I don’t know how to respond. I wish I did. I know you want me to say something like: “It’s going to be okay.” But how can I say that?
Your daughter is dying in the ICU. Your life is upside down. You need real comfort. But alas, I am just a guy who maintained a 1.24 GPA in school. I can’t see the future. If I could, believe me, I would have become obscenely rich from last year’s World Series.
Still, although I’m no Stephen Hawking, I know what NOT to say in times of trouble. I’ve been through plenty of rough times in my own little life.
Without a doubt, the last thing you need is one of those B.S. clichés. “It’s gonna be okay.” Or “Trust in God, it’s all going to work out.” Blah, blah, blah.
This is the kind of nonsense people always quote like parrots when you’re going through heartache. I know this because after my father’s suicide, people said this to me right and left. They walked through the funeral reception line and said things like:
“God has a plan.” “Trust in Jesus.” “Don’t worry, everything will work out,” “It’s going to be alright.”
I have a friend, for instance, who has been stuck in the hospital for 5 months. He’s going to die. The doctor is telling him he has a 2 percent chance of living. His organs are shutting down. His heart is wearing out. Are you going to tell HIM “it’s going to be okay”?
Or what about the young woman, Sierra, who is dying of kidney failure in the ICU, as we speak, in North Dakota? Her family emailed me this morning. A dozen people are gathered around her bedside, weeping. Is SHE “going to be okay”?
So I’m not going to lie to you, Anonymous. I simply won’t. I don’t know how things will turn out. I don’t know whether you will get through this without scars. I don’t know whether the manure will hit the fan. I don’t know whether anything will go back to normal again.
But. I do know a few things.
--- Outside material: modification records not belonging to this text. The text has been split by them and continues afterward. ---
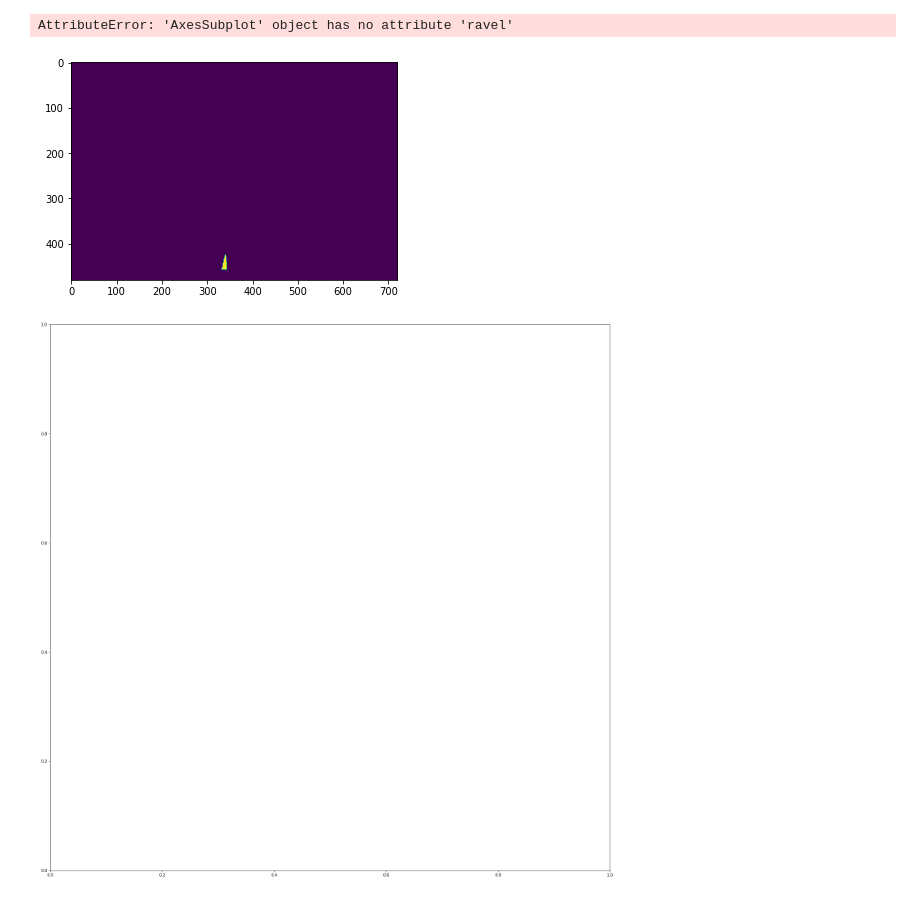
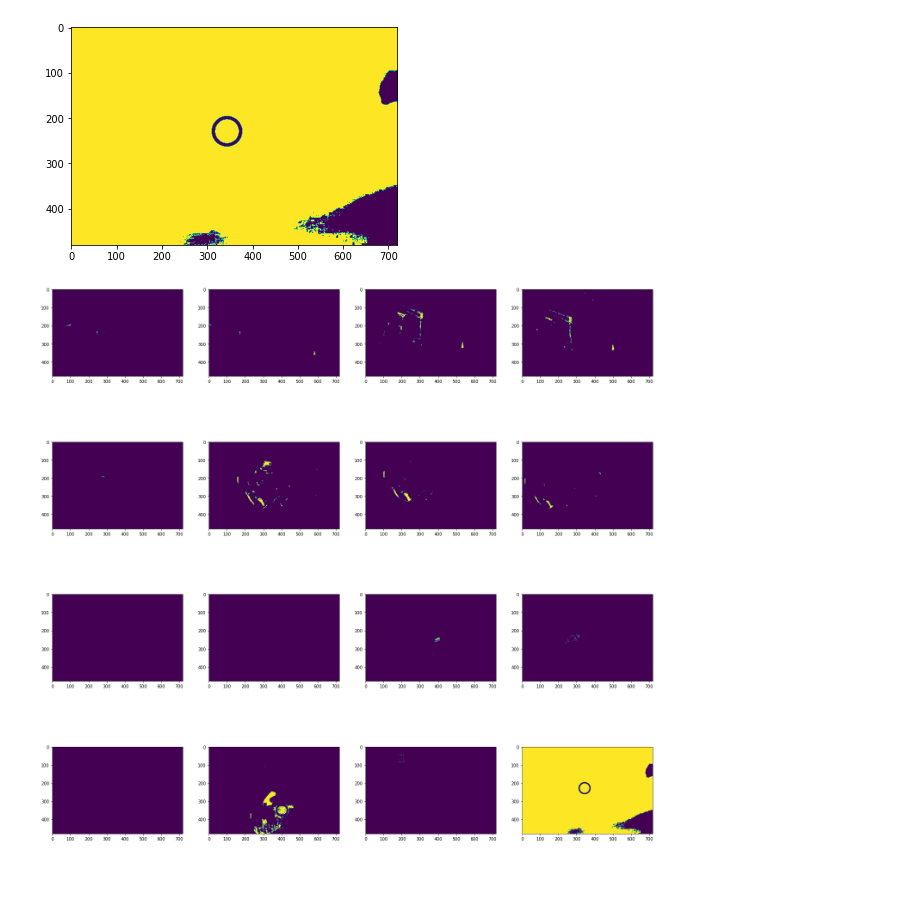
Before and after one commit to tossyy/cansat2022, a Jupyter notebook: main/best_color.ipynb, the cells around one changed output. Cells and saved outputs as stored; diff of their text form; code cells hidden in the pictures.

```diff
--- a/main/best_color.ipynb
+++ b/main/best_color.ipynb
@@ -7,37 +7,36 @@ import numpy as np
 def get_mask(path):
 
     img = cv2.imread(path) # 画像を読み込む
 
     height, width = img.shape[:2] # 画像のサイズを取得する
 
     hsv = cv2.cvtColor(img, cv2.COLOR_BGR2HSV) # 色基準で2値化する
 
     # 色の範囲を指定する
     hsv_min = np.array([0,145,0])
     hsv_max = np.array([5,255,255])
     mask1 = cv2.inRange(hsv, hsv_min, hsv_max)
 
     # 赤色のHSVの値域2
-    hsv_min = np.array([150,100,0]) #カメラ故障のため，0→150へ変更
+    hsv_min = np.array([150,110,0]) #カメラ故障のため，0→150へ変更
     hsv_max = np.array([179,255,255])
     mask2 = cv2.inRange(hsv, hsv_min, hsv_max)
 
     # 指定した色に基づいたマスク画像の生成
     # mask1 = cv2.inRange(hsv, lower_color1, upper_color1)
     mask = mask1 +  mask2
 
     return mask
 
-mask = get_mask("/Users/k.sakamoto/Desktop/imgh/image.jpg") #一番コーンが綺麗に写ってる
+mask = get_mask("/Users/k.sakamoto/Desktop/imgh/image015.jpg") #一番コーンが綺麗に写ってる
 plt.imshow(mask)
 
 n = 9
-fig, ax = plt.subplots(1, 1, figsize=(25,25)) #nを変えて写真の枚数に合わせる。今回は9*9=81枚
+fig, ax = plt.subplots(4, 4, figsize=(25,25)) #nを変えて写真の枚数に合わせる。今回は9*9=81枚
 ax = ax.ravel()
 for i, a in enumerate(ax):
-    a.imshow(get_mask("/Users/k.sakamoto/Desktop/img/image{:>03d}.jpg".format(i))) #いっぱい写真が入っているフォルダ
+    a.imshow(get_mask("/Users/k.sakamoto/Desktop/imgh/image{:>03d}.jpg".format(i))) #いっぱい写真が入っているフォルダ
 plt.show()
 # %% [output]
-AttributeError: 'AxesSubplot' object has no attribute 'ravel'
-[figure, old version]
+[figure, new version]
-[figure, old version]
+[figure, new version]
```
Also changed, not shown: 1 other file.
I know these things from personal experience. My personal story doesn’t matter, but I have been through a lot of monumental crap my ownself.
When I was a kid, my father shot himself with a .12 gauge. He locked himself in his brother’s garage and used his big toe to pull the trigger. And my life was never the same.
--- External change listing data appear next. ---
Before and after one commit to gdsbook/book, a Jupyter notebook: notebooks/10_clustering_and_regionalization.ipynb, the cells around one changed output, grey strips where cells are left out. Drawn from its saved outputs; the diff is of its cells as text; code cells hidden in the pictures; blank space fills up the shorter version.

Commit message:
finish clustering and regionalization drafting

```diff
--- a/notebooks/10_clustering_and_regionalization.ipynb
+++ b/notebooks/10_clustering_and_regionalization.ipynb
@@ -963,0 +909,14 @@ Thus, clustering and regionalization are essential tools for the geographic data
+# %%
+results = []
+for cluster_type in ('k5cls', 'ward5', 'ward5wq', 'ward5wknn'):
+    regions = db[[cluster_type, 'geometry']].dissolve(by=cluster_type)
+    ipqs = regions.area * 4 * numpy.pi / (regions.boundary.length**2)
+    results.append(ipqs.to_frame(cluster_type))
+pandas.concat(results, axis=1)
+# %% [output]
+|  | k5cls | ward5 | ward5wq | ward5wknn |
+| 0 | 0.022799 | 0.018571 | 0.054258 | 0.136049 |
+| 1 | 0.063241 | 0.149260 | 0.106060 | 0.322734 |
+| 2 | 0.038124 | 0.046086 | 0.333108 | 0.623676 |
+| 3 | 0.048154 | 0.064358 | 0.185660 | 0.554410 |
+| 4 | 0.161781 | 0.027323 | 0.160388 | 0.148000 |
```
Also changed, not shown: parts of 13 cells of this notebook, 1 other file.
My father’s family disowned us. We lost everything. I was 11 years old when I started suffering from what a doctor might call clinical depression.
My single mother raised us on pennies. I became an abject failure. I didn’t receive an education until I was in my early 30s.
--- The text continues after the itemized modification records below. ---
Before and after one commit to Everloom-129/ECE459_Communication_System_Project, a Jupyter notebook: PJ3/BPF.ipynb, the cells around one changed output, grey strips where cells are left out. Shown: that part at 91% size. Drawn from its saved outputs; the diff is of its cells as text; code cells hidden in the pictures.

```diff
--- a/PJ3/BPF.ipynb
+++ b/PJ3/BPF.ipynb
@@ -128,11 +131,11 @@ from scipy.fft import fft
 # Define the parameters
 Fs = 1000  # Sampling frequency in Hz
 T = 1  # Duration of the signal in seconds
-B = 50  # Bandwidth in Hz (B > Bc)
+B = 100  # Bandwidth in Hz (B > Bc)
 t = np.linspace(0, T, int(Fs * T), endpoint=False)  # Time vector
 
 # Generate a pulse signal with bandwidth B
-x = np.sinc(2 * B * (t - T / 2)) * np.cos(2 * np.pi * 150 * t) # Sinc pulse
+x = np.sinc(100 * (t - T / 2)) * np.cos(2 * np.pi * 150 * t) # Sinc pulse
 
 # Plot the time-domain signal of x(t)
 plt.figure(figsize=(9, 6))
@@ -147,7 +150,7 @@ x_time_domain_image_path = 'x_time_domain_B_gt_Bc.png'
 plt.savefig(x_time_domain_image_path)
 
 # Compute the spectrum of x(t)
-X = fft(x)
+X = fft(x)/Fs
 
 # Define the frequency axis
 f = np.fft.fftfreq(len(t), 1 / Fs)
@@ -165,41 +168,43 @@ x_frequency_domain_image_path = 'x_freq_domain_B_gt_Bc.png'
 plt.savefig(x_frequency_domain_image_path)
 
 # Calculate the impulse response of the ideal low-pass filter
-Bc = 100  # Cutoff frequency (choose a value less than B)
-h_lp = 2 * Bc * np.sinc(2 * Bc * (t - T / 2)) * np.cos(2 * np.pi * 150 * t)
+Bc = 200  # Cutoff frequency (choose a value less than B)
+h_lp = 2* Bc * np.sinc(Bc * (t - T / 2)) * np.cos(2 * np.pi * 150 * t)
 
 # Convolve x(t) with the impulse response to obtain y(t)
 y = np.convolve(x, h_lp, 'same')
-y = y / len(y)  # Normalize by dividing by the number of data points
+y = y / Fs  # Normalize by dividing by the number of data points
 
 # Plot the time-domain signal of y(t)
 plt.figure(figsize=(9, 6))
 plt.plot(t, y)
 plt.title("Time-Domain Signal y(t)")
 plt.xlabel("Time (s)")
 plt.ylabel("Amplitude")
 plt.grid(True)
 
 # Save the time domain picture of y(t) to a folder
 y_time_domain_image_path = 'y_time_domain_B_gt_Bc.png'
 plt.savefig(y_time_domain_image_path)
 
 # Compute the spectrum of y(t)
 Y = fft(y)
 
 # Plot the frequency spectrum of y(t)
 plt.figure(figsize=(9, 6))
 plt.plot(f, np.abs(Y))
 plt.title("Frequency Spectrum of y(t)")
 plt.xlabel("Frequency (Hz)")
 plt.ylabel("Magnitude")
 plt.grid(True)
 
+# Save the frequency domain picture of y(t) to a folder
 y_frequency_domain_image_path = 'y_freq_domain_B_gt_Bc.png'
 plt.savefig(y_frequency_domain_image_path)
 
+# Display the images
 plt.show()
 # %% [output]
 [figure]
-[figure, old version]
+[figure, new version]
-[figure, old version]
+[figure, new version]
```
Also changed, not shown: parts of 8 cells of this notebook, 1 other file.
And I am going to share with you what I learned in that dark time, the entirety of what I know to be true. It can all be boiled down into two words.
Nothing good lasts. Nothing bad lasts. Nothing in this world lasts. Not a blamed thing in this life endures for more than a few minutes. It comes and it goes. Bottom line.
People don’t last. Feelings don’t last. Happiness doesn’t last. Sadness doesn’t last. Circumstances don’t last. Nothing—and I mean nothing—lasts.
Rainstorms approach, then dissipate. Triumphs happen, then unhappen. Famous corporations fail. No-names prosper. Movie stars collapse. Overlooked fools succeed. Nothing is predictable. Not a godforsaken thing lasts.
There is only one thing in life that endures. Do you know what that thing is? The goodwill of heaven. The kindness of the Almighty. That’s it.
This mercy from On High is so plentiful it’s nonsensical. It defies knowledge. But it lasts. It never dies. And that is all I know.
I’m sorry, Anonymous, I know you wanted words that were more eloquent. But alas, I am no poet. I am North Florida white trash. I have no credentials. The only qualifications I have stem from my own suffering.
I’ve known pain. I’ve known hell. And I’ve also known the celestial grace of the ages. And it is the only thing I know.
So hold onto it. Because it’s yours, just like it’s mine. No matter who you are. No matter how you live. No matter what you believe. There are no magic words you have to say to receive the goodwill of heaven. No special handshake. No club to join. God belongs to you. And vice versa. It is already so.
And even though it sounds clichéd, even though you don’t believe what I’m about to say, even though you can’t see it:
Everything really is going to be okay. I swear.